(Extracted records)
• • • • •
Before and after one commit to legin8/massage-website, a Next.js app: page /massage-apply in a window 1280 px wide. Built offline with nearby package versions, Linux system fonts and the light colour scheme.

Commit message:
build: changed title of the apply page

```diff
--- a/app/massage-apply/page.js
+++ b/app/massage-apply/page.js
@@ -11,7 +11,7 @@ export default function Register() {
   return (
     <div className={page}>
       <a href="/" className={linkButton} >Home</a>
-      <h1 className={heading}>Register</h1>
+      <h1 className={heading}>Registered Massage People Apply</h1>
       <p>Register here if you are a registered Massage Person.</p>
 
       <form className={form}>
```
• • • • •
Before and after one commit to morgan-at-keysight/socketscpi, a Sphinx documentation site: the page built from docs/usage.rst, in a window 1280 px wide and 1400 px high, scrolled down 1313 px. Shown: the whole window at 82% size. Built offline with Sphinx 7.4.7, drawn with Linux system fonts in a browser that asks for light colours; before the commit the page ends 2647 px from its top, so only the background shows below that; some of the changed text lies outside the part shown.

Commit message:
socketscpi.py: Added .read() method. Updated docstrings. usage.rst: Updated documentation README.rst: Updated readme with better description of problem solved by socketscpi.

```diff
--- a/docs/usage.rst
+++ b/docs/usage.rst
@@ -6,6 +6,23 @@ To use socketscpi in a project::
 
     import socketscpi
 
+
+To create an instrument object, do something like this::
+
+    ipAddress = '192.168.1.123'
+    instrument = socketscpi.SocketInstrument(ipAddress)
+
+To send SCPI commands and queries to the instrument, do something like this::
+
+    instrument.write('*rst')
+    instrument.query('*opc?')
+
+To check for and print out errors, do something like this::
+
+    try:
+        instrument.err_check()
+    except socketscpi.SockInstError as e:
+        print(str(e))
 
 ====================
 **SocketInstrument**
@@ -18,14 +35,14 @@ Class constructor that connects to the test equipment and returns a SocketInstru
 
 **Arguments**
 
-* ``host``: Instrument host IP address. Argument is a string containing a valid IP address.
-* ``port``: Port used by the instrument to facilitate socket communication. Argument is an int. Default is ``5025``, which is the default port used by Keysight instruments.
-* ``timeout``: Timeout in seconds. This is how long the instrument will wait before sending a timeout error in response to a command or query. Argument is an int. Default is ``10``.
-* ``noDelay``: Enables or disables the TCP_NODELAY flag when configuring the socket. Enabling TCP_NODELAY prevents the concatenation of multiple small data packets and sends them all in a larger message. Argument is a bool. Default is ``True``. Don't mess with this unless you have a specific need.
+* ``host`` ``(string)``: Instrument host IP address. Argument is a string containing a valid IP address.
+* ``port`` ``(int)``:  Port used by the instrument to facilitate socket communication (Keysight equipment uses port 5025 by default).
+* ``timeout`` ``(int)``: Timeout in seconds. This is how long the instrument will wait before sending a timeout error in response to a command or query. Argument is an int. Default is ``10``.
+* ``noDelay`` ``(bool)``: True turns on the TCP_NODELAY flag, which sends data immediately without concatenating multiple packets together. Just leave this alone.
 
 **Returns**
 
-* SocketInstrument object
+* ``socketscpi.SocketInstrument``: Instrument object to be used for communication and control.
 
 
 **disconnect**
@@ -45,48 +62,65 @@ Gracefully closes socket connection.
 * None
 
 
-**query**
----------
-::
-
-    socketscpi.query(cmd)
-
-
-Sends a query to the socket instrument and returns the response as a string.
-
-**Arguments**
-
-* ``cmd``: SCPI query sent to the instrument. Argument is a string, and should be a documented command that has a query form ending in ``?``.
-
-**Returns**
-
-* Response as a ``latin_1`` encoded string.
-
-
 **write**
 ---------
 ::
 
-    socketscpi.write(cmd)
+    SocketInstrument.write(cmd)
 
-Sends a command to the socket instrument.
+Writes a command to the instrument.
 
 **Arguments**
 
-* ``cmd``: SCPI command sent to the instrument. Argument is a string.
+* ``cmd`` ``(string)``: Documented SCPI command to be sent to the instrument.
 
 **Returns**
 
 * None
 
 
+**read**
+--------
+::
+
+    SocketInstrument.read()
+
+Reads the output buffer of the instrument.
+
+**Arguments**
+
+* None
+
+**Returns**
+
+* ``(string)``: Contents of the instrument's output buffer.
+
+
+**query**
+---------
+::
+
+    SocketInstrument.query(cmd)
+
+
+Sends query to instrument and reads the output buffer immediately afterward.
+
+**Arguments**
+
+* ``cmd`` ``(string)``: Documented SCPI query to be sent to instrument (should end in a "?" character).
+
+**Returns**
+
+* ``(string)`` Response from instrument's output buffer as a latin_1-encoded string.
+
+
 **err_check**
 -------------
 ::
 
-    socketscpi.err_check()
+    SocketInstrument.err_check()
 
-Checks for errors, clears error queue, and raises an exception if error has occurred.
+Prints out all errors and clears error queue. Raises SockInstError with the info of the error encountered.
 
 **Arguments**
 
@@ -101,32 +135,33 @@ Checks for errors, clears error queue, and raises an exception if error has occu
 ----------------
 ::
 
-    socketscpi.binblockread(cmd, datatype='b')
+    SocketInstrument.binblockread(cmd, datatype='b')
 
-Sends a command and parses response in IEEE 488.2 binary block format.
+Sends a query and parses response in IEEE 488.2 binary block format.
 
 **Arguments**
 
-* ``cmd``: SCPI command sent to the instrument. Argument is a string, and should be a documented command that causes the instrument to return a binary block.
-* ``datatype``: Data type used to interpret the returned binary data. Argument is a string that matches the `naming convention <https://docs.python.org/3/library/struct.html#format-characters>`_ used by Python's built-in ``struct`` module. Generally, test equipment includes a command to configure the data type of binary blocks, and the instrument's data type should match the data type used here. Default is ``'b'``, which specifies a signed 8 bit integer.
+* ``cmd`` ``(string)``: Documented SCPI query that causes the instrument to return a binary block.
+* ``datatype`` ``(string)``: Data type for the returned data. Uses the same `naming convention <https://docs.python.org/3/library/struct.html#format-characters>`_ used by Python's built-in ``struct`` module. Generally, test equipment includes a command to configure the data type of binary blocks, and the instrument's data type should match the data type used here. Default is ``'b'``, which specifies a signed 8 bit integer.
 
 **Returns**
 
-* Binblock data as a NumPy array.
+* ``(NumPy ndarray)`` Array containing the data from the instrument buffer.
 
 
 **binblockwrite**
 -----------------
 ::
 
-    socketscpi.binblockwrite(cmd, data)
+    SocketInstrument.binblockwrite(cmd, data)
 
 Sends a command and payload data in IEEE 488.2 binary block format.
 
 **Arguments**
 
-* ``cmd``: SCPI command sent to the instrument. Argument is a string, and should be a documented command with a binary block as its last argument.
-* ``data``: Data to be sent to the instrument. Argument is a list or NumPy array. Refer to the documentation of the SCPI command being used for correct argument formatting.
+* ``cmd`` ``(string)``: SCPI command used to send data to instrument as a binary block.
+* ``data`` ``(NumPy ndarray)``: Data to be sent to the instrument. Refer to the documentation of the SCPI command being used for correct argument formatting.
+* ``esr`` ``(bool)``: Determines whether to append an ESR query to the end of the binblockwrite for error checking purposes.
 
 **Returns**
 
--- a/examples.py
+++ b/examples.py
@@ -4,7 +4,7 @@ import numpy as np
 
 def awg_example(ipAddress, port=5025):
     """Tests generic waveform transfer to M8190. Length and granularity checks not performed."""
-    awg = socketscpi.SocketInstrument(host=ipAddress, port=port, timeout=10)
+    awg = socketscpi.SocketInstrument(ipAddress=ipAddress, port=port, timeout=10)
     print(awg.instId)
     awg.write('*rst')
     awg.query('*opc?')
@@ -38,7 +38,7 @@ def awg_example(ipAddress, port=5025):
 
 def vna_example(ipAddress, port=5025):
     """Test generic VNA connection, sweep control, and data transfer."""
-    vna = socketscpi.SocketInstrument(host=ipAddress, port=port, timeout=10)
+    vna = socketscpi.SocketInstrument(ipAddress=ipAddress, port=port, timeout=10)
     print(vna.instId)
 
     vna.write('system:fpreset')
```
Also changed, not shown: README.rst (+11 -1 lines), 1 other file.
• • • • •
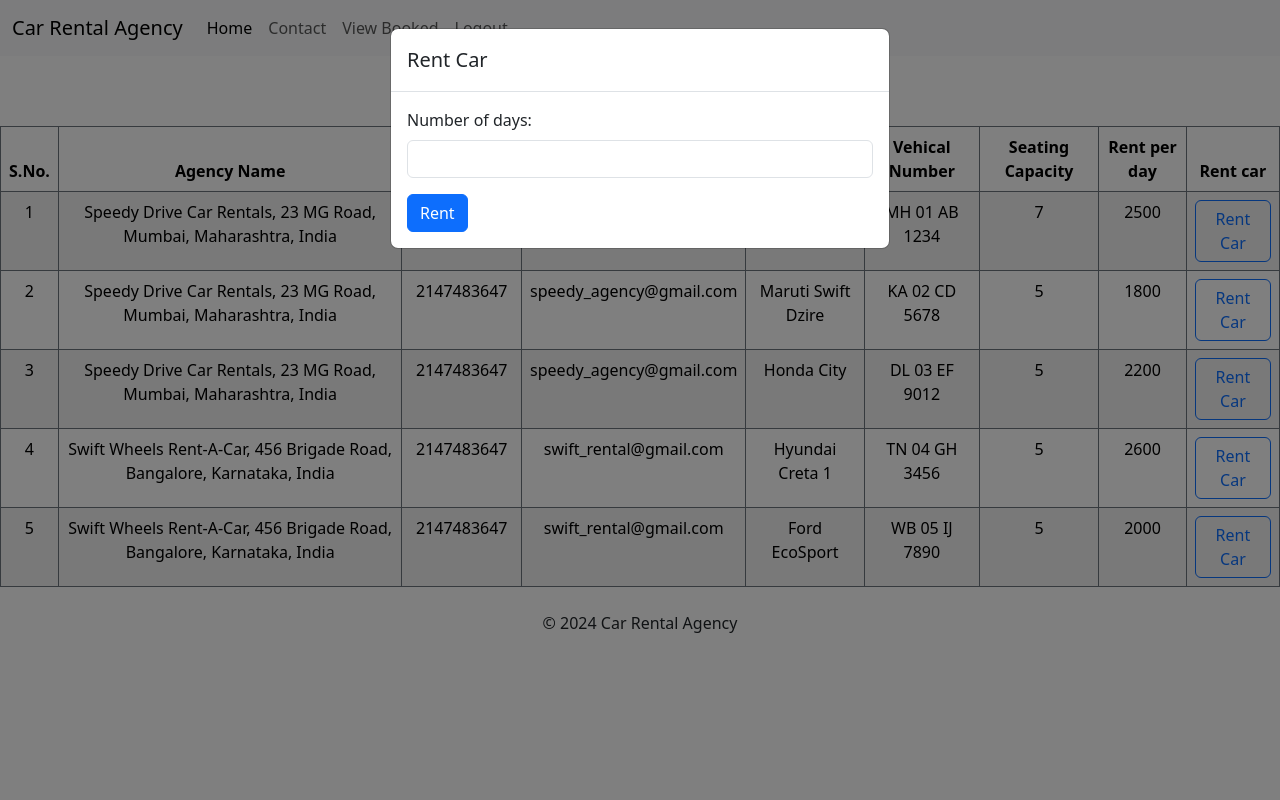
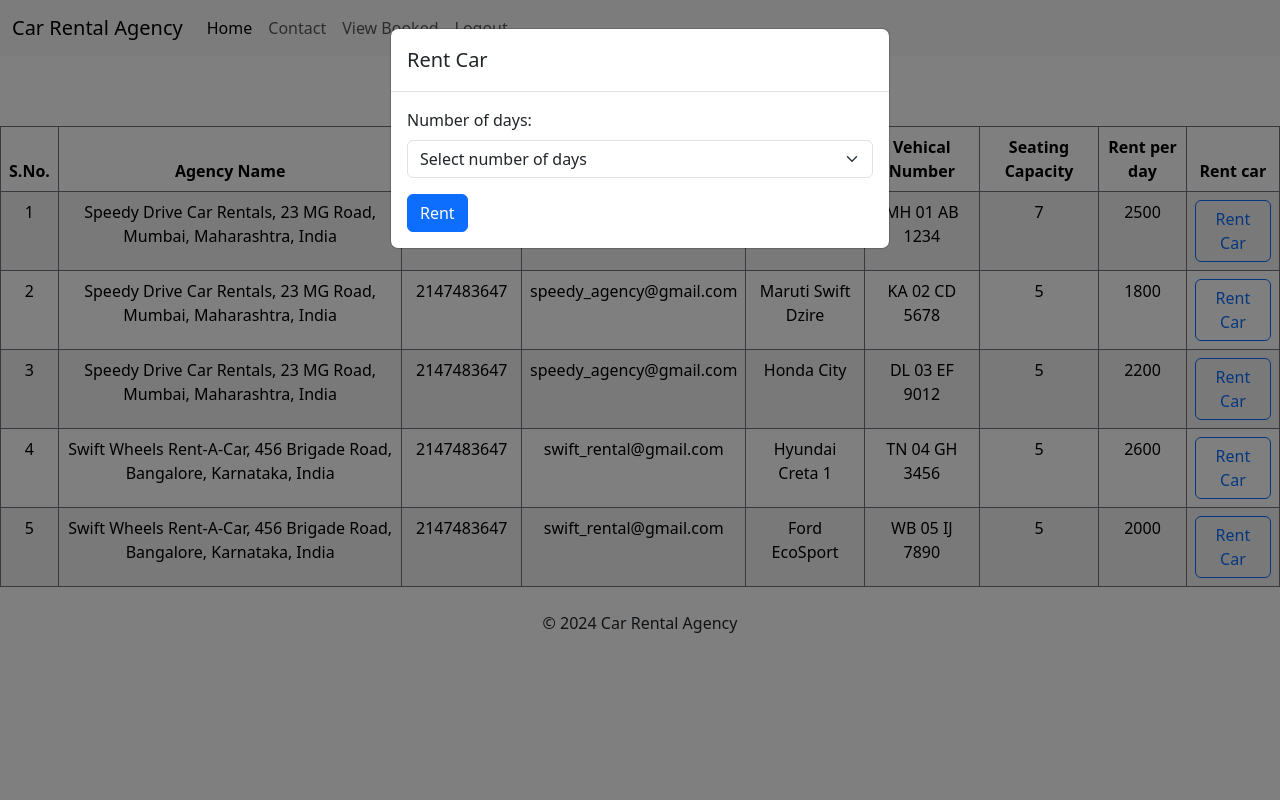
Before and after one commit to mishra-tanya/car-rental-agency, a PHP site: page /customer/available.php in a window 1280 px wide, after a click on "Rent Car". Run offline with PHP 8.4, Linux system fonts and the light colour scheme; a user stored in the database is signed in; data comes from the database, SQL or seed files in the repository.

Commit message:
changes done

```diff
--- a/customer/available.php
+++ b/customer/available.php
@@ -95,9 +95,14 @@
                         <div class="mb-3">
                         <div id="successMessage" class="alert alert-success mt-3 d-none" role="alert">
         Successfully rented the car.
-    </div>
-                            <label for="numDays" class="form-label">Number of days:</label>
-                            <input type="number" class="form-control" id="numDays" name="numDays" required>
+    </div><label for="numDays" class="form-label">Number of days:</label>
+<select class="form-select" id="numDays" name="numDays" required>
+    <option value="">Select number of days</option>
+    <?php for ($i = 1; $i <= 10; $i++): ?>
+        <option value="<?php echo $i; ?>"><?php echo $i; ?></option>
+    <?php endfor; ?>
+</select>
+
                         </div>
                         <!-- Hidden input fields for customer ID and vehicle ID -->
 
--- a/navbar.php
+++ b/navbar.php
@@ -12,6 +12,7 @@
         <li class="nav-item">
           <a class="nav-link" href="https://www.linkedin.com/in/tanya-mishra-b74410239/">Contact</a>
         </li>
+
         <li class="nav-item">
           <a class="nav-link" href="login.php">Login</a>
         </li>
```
• • • • •
● **WHAT YOU HAVE TO DO**:
List every line from the entries above in which "generic" appears.

● **WRITTEN SOLUTION**:
     """Tests generic waveform transfer to M8190. Length and granularity checks not performed."""
     """Test generic VNA connection, sweep control, and data transfer."""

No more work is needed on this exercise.